Coming soon to your local community radio station is “Thuthuzeleka”, a crime/thriller series commissioned by Sonke Gender Justice.
Recognising the role of radio as a unique and powerful medium to reach and influence communities, Sonke has contracted CMFD (Community Media for Development) Productions to produce “Thuthuzeleka”, a crime/thriller drama series premised on the subject of sexual assault. The main character, Detective Busi Ncube, goes undercover at a secondary school to find a serial rapist that is terrorising learners and the community surrounding the school.
Aptly named “Thuthuzeleka” in isiXhosa, which means “be comforted”, the story aims to bring comfort, hope and support to those who have suffered sexual assault or rape.
It also aims to challenge the negative attitudes and misconceptions that surround sexual violence – for instance, that the survivor was to blame for it – but also to provide practical information, such as what steps to take following a sexual assault and how to get help to deal with the ordeal.
The series promotes awareness around, and access to, Thuthuzela Care Centres (TCCs). “Thuthuzela” is an isiXhosa word, meaning “comfort”. This is the name given to one-stop facilities that have been introduced as a critical part of South Africa’s strategy to respond to the management of the scourge of rape in the country. The aims of the TCCs are three-fold:
- To reduce secondary trauma for rape survivors;
- To improve conviction rates; and
- To reduce the time that it takes to finalise rape cases.
In a society where rape is very prevalent, the story tells each rape survivor that they are not alone – help, care and support is available. Every woman – and man who experiences rape – should report it. Furthermore, it calls on South Africans to take a stand against rape.
Finding the right statistics on rape is difficult. Available statistics are inconsistent and lack context. Women’s groups in South Africa estimate that a woman is raped every 26 seconds, while the South African Police Service estimates that a woman is raped every 36 seconds. However, rape in South Africa is a real problem that needs to be tackled seriously.
“Thuthuzeleka” will be aired on dozens of community radio stations in close proximity with Thuthuzela Care Centres throughout the country. This will enable community radio stations to become vehicles of change in the country’s response to rape.
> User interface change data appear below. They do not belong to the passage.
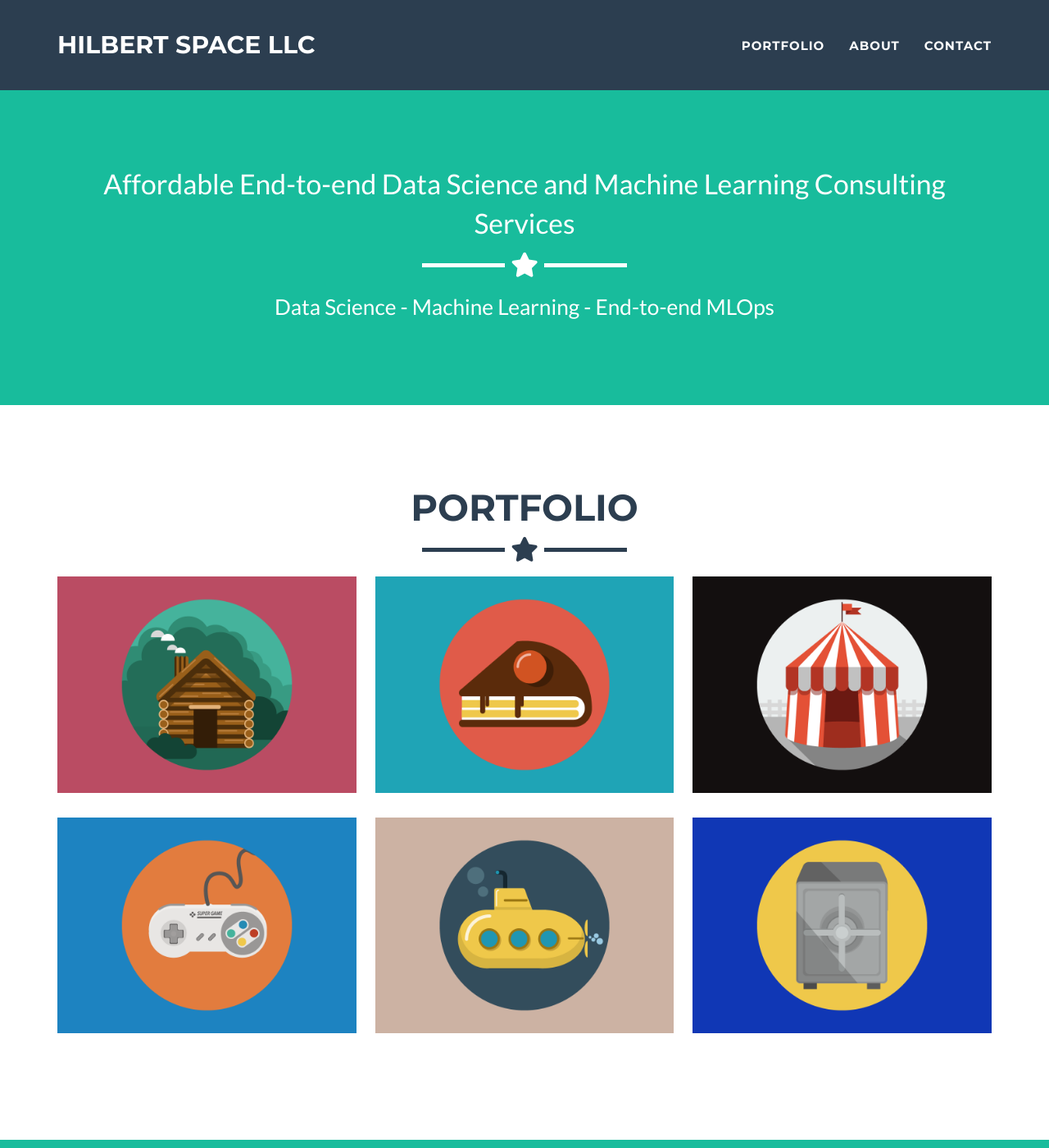
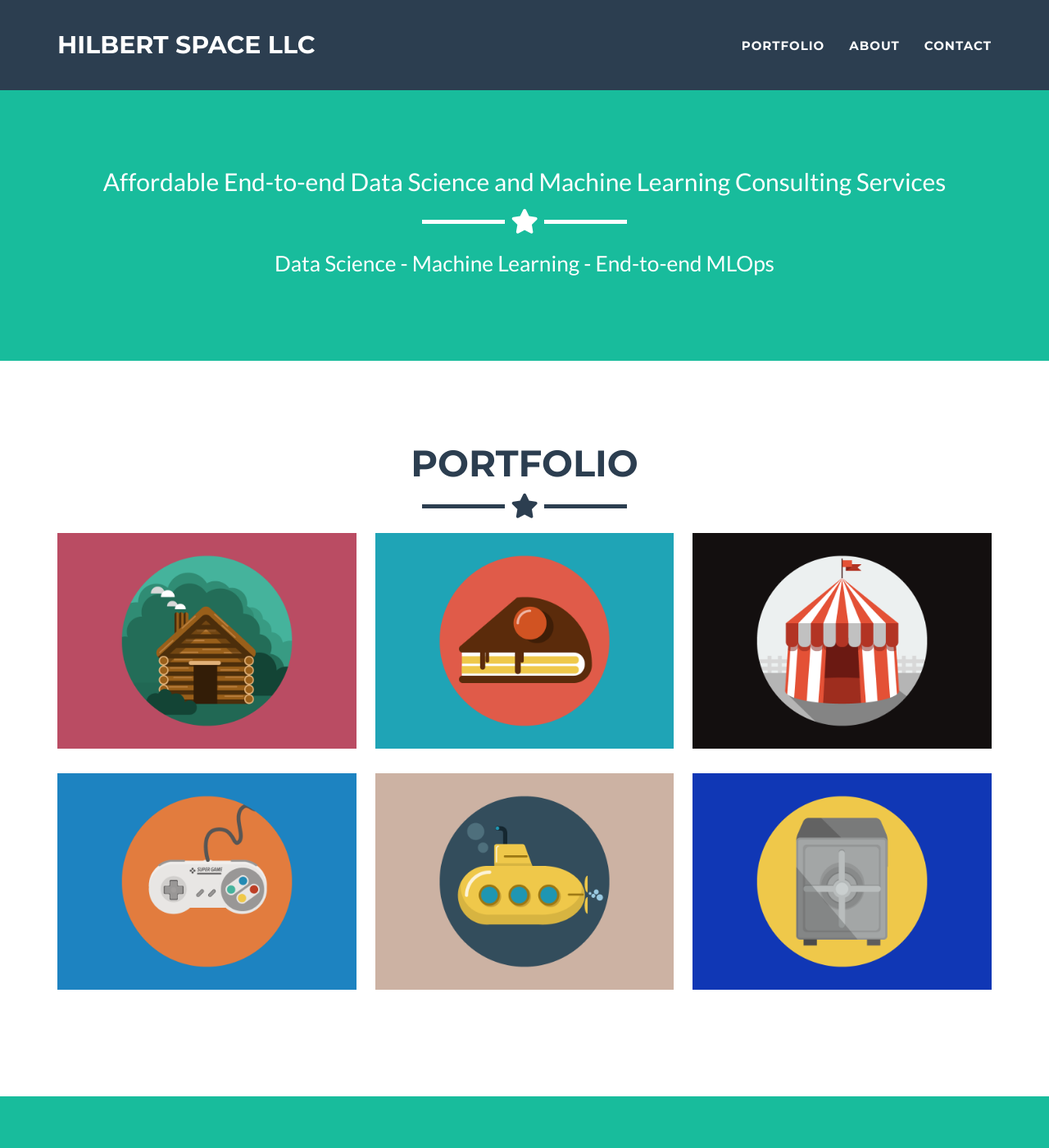
Before and after one commit to HilbertSpaceLLC/hilbertspacellc.github.io, a Jekyll site: the page built from _posts/2014-07-18-project-1.markdown, in a window 1280 px wide and 1400 px high. Shown: the whole window at 82% size. Built offline with Jekyll 4.4.1, drawn with Linux system fonts in a browser that asks for light colours.

Commit message:
Update main.css

```diff
--- a/_includes/css/main.css
+++ b/_includes/css/main.css
@@ -116,7 +116,7 @@ header .intro-text .skills {
     }
 
     header .intro-text .name {
-        font-size: 2.25em;
+        font-size: 2.00em;
     }
 
     header .intro-text .skills {
```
We have provided radio station hosts and other key staff such as programme producers and community-based organisations with training on gender, HIV & AIDS and gender-based violence so that they can host on-air discussions and report on these issues.
This is a five-year joint project of the Soul City Institute for Health and Development, the Medical Research Council, the Foundation for Professional Development and Sonke Gender Justice.